High levels of arsenic and other toxins have been detected in fire-affected Western Australian towns after a timber treatment plan went up in flames on Saturday.
Residents of Hester and Bridgetown, almost three hours’ drive south of Perth, were called to a community meeting this afternoon and advised they could not return to their homes.
“Well I’m concerned, my wife and I, we’re both 74 years old,” resident Jim Anderson said.
“Arsenic lands out of a cloud, it might be 10 times stronger there than it is there.”
More than 600 tonnes of treated timber burned, causing copper chrome arsenate, a timber preservative, to spew from the facility.
Up to 28 homes were contaminated.
Residents have been offered masks and cleaning equipment while professional hazardous material workers are removing toxic piles of ash and dust.
Danny Moscon from DFES said emergency workers were operating as quickly as possible to reduce risks in the area.

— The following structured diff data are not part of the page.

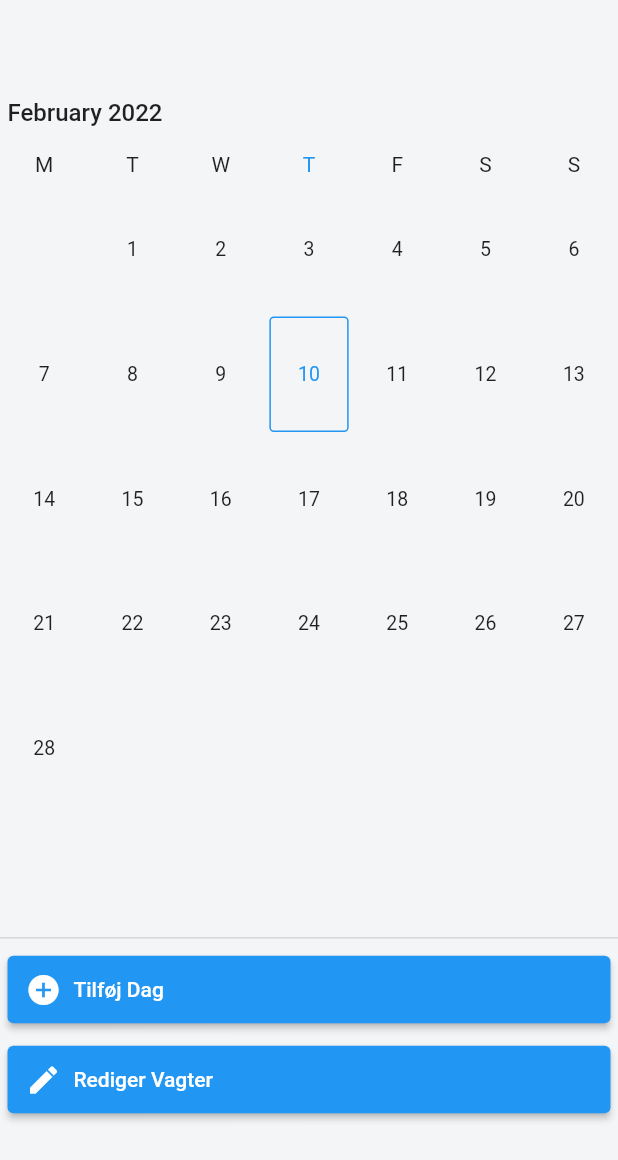
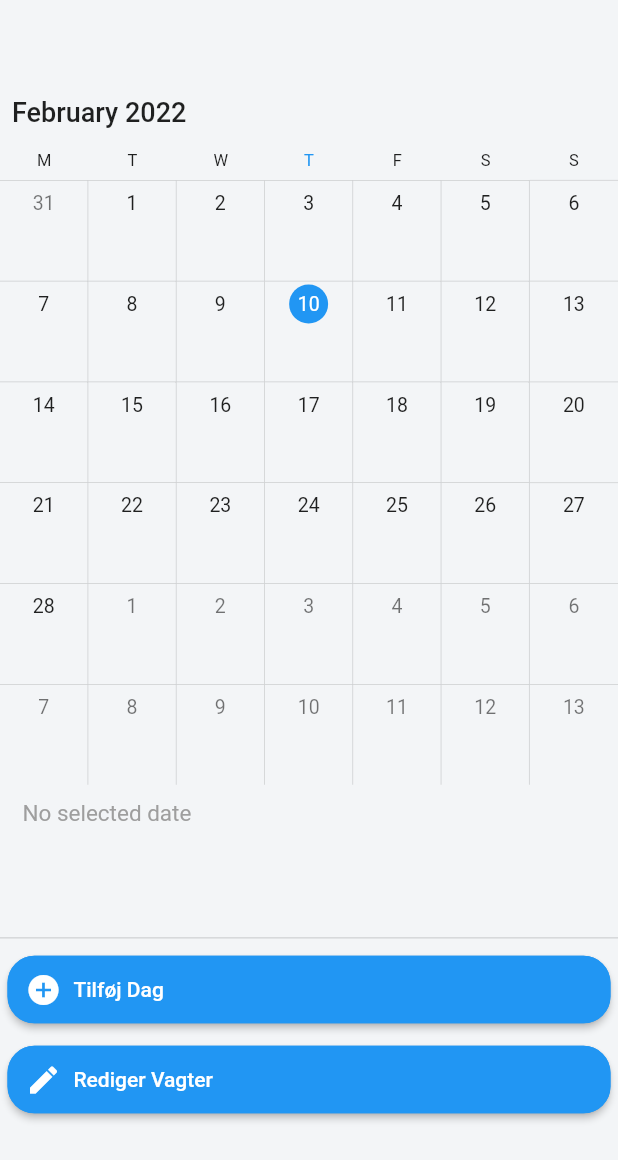
Before and after one commit to ammarOdin/odinvikar, a Flutter app: the OwnDaysScreen screen opened directly, on a phone screen of 412 x 824 dp. Shown: the top 1160 px of the screen. Run offline on Flutter 3.47's test engine with Material 2 defaults, Android fonts, the phone set to English and light mode, and no system bars; drawn by our look-alikes of syncfusion_flutter_calendar, syncfusion_flutter_datepicker; our stand-ins replace cloud_firestore, cloud_functions, firebase_auth, firebase_core, shared_preferences, sliding_sheet and 1 more; missing offline and left inert: onboarding, syncfusion_localizations, week_of_year; accounts and stored records are empty.

Commit message:
Calendar rework v1  - archived. Focus on UI changes  - Rounded buttons

```diff
--- a/lib/admin/admin_calendar.dart
+++ b/lib/admin/admin_calendar.dart
@@ -93,7 +93,7 @@ class _State extends State<AdminCalendar> {
                     startHour: 7,
                     endHour: 19,
                     nonWorkingDays: <int>[DateTime.saturday, DateTime.sunday]),
-                  monthViewSettings: const MonthViewSettings(showAgenda: true, agendaViewHeight: 200,),
+                  monthViewSettings: const MonthViewSettings(showAgenda: true, agendaViewHeight: 100,),
                   dataSource: events,
 
                 ),
--- a/lib/main_screens/own_days.dart
+++ b/lib/main_screens/own_days.dart
@@ -21,7 +21,7 @@ class OwnDaysScreen extends StatefulWidget {
 class _State extends State<OwnDaysScreen> {
 
   late DateTime _pickedDay;
-  late List<DateTime> _specialDates;
+  //late List<DateTime> _specialDates;
   User? user = FirebaseAuth.instance.currentUser;
   get shift => FirebaseFirestore.instance.collection(user!.uid).orderBy('month', descending: false).orderBy('date', descending: false);
   get saveShift => FirebaseFirestore.instance.collection(user!.uid);
@@ -39,7 +39,7 @@ class _State extends State<OwnDaysScreen> {
         });
       });
     });
-    _specialDates = <DateTime>[DateTime.now()];
+    //_specialDates = <DateTime>[DateTime.now()];
     super.initState();
   }
 
@@ -73,12 +73,11 @@ class _State extends State<OwnDaysScreen> {
     });
   }
 
-  void changedSelection(DateRangePickerSelectionChangedArgs args){
-    //todo - when datecells are selected, show info
+  /*void changedSelection(DateRangePickerSelectionChangedArgs args){
     if (kDebugMode) {
       print(args.value);
     }
-  }
+  }*/
 
   void _showSnackBar(BuildContext context, String text, Color color) {
     ScaffoldMessenger.of(context).showSnackBar(SnackBar(content: Text(text), backgroundColor: color,));
@@ -101,7 +100,7 @@ class _State extends State<OwnDaysScreen> {
               SizedBox(
                 height: MediaQuery.of(context).size.height / 1.45,
                 width: MediaQuery.of(context).size.width,
-                child: SfDateRangePicker(
+                child: /*SfDateRangePicker(
                   view: DateRangePickerView.month,
                   controller: drpController,
                   onSelectionChanged: changedSelection,
@@ -114,24 +113,28 @@ class _State extends State<OwnDaysScreen> {
                         border: Border.all(color: const Color(0xFF2B732F), width: 1),
                         shape: BoxShape.circle),
                   ),
-                ),
-                /*SfCalendar(
+                ),*/
+                SfCalendar(
                   view: CalendarView.month,
                   firstDayOfWeek: 1,
                   showCurrentTimeIndicator: true, timeSlotViewSettings: const TimeSlotViewSettings(
                     startHour: 7,
                     endHour: 19,
                     nonWorkingDays: <int>[DateTime.saturday, DateTime.sunday]),
-                  monthViewSettings: const MonthViewSettings(showAgenda: true, agendaViewHeight: 125, agendaItemHeight: 30,),
+                  monthViewSettings: const MonthViewSettings(
+                    showAgenda: true,
+                    agendaViewHeight: 100,
+                    agendaItemHeight: 30,
+                  monthCellStyle: MonthCellStyle(),
+                  agendaStyle: AgendaStyle(),),
                   dataSource: events,
-                ),*/
+                ),
               ),
 
               const Divider(thickness: 1, height: 4),
 
               Container(
                 height: 45,
-                width: 150,
                 margin: const EdgeInsets.only(bottom: 5, left: 5, right: 5, top: 10),
                 child: ElevatedButton.icon(onPressed: () async {
                   _pickedDay = (await showDatePicker(
@@ -158,37 +161,23 @@ class _State extends State<OwnDaysScreen> {
                       _showSnackBar(context, "Vagt Tilføjet", Colors.green);
                     }
                   });
-                  }, icon: const Icon(Icons.add_circle), label: const Align(alignment: Alignment.centerLeft, child: Text("Tilføj Dag")),),
+                  }, icon: const Icon(Icons.add_circle), label: const Align(alignment: Alignment.centerLeft, child: Text("Tilføj Dag")), style: ButtonStyle(shape: MaterialStateProperty.all(
+                    RoundedRectangleBorder(
+                        borderRadius: BorderRadius.circular(18.0),
+                        side: const BorderSide(color: Colors.blue)
+                    )
+                )),),
               ),
               Container(
                 height: 45,
-                width: 150,
                 margin: const EdgeInsets.only(bottom: 10, left: 5, right: 5, top: 10),
-                child: ElevatedButton.icon(onPressed: showJobInfo, icon: const Icon(Icons.edit), label: const Align(alignment: Alignment.centerLeft, child: Text("Rediger Vagter")), style: ElevatedButton.styleFrom(primary: Colors.blue),),),
-
-              /* const Divider(thickness: 1, height: 4),
-              Container(padding: const EdgeInsets.only(top: 20, bottom: 20, left: 20), child: const Text("Alle Vagter", style: TextStyle(fontSize: 15, fontWeight: FontWeight.bold),),),
-              // one card, make foreach from db within current user
-              StreamBuilder(
-                  stream: shift.snapshots() ,
-                  builder: (BuildContext context, AsyncSnapshot<QuerySnapshot> snapshot){
-                    if (!snapshot.hasData){
-                      return const Center(child: CircularProgressIndicator(),);
-                    } else if (snapshot.data!.docs.isEmpty){
-                      return Container(
-                        padding: const EdgeInsets.only(bottom: 30),
-                        child: const Center(child: Text(
-                          "Ingen Vagter",
-                          style: TextStyle(color: Colors.blue, fontSize: 18),
-                        ),),
-                      );
-                    }
-                    return Column(
-                      children: snapshot.data!.docs.map((document){
-                        return CardFb2(text: "Vagt - " + document['date'], imageUrl: "https://katrinebjergskolen.aarhus.dk/media/23192/aula-logo.jpg?anchor=center&mode=crop&width=1200&height=630&rnd=132022572610000000", subtitle: "", onPressed: (){});
-                      }).toList(),
-                    );
-                  }),*/
+                child: ElevatedButton.icon(onPressed: showJobInfo, icon: const Icon(Icons.edit), label: const Align(alignment: Alignment.centerLeft, child: Text("Rediger Vagter")),
+                  style: ButtonStyle(shape: MaterialStateProperty.all(
+                    RoundedRectangleBorder(
+                        borderRadius: BorderRadius.circular(18.0),
+                        side: const BorderSide(color: Colors.blue)
+                    )
+                )), ),),
             ],
           ),
         ),
```
Also changed, not shown: lib/admin/admin_settings_screen.dart (+18 -3 lines), lib/main_screens/login.dart (+6 -1 lines), lib/main_screens/settings_screen.dart (+12 -2 lines).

“They use a product pretty much like Bondcrete, so that’ll fix it and stabilize the product,” he said.
“They put a color in it for the ash and if there’s any asbestos on site they’ll put a different color in that.”
One Australian university report titled Treated Timber, Ticking Timebomb said copper chrome arsenate, even at low levels was poisonous to humans.
It suggested if burnt the ash must be removed or buried, due to the smoke containing “high levels of arsine gas and dioxins.”
Professor Yuben Moodley from the University of Western Australia’s Institute for Respiratory Health said inhalation of the chemicals posed a significant risk.
“Continuous exposure can cause cancer down the track, yes they are carcinogens,” he said.
“I think it’s a danger all round, children are obviously more vulnerable.”
Inside ‘hellish’ battle to contain WA bushfires
Government agencies at today’s community meeting advised cleaning and washing homes to reduce the risks of contamination.
All water tanks must be drained safely and fruit from trees discarded.
Many residents are calling for the timber plant to be permanently abolished.
Resident Rebecca Stucken said she has considered moving from the town.
“What’s going to happen when it’s a really windy day and it kind of gets all blown around again is probably my biggest concern,” she said.
“I don’t want to move but I don’t know.”